DESCRIPTION OF THE TASK
Return the lines below that contain the word "with".

Before-and-after change records
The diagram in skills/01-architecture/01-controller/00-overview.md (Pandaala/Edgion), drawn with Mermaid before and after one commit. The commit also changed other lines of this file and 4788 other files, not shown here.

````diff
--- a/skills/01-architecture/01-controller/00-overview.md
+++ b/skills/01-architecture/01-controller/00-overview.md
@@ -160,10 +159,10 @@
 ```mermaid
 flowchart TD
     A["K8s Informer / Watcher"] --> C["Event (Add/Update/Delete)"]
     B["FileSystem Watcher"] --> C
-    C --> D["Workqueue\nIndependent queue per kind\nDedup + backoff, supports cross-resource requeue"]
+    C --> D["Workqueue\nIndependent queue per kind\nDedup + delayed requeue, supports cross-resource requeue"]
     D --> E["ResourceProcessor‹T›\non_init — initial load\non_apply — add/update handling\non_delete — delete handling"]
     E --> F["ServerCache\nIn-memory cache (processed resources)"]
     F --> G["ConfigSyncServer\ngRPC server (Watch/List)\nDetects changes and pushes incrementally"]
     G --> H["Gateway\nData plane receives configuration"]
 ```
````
==
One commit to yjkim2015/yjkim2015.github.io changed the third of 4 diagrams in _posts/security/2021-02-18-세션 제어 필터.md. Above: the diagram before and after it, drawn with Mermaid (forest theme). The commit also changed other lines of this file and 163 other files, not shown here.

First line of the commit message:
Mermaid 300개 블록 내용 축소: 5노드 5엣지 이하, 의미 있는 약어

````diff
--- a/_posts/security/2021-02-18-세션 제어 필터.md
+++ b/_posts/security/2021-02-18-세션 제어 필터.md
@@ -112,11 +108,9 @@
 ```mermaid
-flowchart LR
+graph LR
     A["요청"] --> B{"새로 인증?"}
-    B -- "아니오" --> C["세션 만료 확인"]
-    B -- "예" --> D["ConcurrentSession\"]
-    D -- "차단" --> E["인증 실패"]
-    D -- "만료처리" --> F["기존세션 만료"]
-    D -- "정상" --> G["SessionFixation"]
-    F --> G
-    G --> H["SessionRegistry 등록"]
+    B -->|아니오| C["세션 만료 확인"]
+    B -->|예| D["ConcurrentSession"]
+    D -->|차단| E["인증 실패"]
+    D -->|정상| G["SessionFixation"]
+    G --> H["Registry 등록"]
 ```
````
==
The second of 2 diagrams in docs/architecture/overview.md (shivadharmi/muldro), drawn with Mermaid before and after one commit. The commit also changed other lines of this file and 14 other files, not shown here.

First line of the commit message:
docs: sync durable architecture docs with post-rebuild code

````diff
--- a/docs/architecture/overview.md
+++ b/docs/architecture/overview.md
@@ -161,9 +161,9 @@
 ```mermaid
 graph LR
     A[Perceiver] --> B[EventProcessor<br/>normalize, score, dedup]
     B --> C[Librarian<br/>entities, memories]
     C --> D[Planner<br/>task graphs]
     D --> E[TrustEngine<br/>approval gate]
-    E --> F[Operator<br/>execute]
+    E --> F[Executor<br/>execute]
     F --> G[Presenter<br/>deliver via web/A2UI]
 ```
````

RESPONSE AREA
The diagram in skills/01-architecture/01-controller/00-overview.md (Pandaala/Edgion), drawn with Mermaid before and after one commit. The commit also changed other lines of this file and 4788 other files, not shown here.
One commit to yjkim2015/yjkim2015.github.io changed the third of 4 diagrams in _posts/security/2021-02-18-세션 제어 필터.md. Above: the diagram before and after it, drawn with Mermaid (forest theme). The commit also changed other lines of this file and 163 other files, not shown here.
The second of 2 diagrams in docs/architecture/overview.md (shivadharmi/muldro), drawn with Mermaid before and after one commit. The commit also changed other lines of this file and 14 other files, not shown here.
docs: sync durable architecture docs with post-rebuild code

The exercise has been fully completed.